(DATA SHOWN begins)

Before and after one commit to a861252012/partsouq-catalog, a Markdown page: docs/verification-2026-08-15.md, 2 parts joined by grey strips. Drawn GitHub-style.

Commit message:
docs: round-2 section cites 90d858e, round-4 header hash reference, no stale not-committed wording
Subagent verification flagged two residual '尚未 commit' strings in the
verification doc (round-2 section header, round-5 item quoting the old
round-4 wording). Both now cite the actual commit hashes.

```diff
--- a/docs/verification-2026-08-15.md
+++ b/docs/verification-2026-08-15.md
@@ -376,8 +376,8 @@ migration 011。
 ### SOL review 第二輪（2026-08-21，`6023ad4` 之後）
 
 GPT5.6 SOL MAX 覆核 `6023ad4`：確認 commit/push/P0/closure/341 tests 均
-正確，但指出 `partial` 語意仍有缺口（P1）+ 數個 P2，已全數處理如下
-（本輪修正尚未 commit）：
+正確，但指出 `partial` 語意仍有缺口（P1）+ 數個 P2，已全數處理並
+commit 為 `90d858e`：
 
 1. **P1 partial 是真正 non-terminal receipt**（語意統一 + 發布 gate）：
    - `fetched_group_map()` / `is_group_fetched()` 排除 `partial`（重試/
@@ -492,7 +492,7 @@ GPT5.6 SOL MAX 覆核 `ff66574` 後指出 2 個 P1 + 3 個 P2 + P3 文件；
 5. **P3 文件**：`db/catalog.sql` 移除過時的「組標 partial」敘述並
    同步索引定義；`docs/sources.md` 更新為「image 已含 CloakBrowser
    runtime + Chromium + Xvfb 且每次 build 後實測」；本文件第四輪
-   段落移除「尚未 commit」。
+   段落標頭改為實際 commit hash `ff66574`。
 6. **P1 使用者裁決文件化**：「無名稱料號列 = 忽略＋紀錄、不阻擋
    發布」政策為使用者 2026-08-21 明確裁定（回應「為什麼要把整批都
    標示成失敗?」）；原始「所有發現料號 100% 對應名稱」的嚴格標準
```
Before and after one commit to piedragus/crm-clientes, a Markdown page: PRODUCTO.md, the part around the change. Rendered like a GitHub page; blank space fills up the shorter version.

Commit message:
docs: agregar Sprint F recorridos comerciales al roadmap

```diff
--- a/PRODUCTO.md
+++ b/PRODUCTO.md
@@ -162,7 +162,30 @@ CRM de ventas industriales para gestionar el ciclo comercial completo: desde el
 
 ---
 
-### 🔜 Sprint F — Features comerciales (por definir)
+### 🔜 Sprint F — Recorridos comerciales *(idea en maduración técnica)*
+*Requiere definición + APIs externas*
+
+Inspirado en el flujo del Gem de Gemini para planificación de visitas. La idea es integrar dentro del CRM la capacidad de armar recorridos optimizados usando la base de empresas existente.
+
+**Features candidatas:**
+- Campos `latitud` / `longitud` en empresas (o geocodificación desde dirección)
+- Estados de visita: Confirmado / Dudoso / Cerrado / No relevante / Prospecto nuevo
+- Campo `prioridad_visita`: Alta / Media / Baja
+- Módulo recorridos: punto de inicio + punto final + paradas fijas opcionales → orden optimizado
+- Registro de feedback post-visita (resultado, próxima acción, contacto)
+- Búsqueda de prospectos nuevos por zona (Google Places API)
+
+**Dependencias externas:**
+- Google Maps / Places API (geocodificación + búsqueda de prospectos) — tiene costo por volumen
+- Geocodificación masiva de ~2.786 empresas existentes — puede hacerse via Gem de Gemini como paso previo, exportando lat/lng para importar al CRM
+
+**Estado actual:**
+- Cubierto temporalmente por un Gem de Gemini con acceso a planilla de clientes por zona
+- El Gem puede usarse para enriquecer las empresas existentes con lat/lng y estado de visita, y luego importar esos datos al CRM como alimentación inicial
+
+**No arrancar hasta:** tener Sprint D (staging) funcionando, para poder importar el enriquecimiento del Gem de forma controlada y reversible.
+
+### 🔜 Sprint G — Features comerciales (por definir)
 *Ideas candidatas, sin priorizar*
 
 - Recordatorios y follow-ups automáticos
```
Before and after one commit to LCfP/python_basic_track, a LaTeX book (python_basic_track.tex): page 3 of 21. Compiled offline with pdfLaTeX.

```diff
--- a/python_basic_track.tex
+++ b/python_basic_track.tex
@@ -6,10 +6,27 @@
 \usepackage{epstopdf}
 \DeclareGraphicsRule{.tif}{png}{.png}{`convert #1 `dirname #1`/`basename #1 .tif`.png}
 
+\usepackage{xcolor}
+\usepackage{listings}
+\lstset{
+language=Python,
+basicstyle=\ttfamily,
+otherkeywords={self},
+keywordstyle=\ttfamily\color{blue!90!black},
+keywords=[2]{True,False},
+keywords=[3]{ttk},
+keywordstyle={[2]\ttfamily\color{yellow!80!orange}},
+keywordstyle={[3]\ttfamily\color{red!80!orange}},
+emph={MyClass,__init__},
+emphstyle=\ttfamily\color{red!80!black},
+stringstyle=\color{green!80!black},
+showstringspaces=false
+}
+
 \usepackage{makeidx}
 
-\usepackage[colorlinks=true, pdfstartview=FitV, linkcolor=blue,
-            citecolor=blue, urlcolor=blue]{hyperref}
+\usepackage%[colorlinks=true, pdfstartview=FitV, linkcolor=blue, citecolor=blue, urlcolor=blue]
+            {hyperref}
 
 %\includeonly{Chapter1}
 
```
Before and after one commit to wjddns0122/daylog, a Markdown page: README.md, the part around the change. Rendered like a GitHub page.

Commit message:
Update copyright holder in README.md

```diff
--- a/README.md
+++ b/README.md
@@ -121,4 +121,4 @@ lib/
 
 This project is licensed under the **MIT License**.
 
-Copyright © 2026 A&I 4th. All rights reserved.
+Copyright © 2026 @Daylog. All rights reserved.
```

(DATA SHOWN ends)

Every line containing the string "ttfamily" is required; copy each such line from the data.

▶ **ANSWER SPACE**
+basicstyle=\ttfamily,
+keywordstyle=\ttfamily\color{blue!90!black},
+keywordstyle={[2]\ttfamily\color{yellow!80!orange}},
+keywordstyle={[3]\ttfamily\color{red!80!orange}},
+emphstyle=\ttfamily\color{red!80!black},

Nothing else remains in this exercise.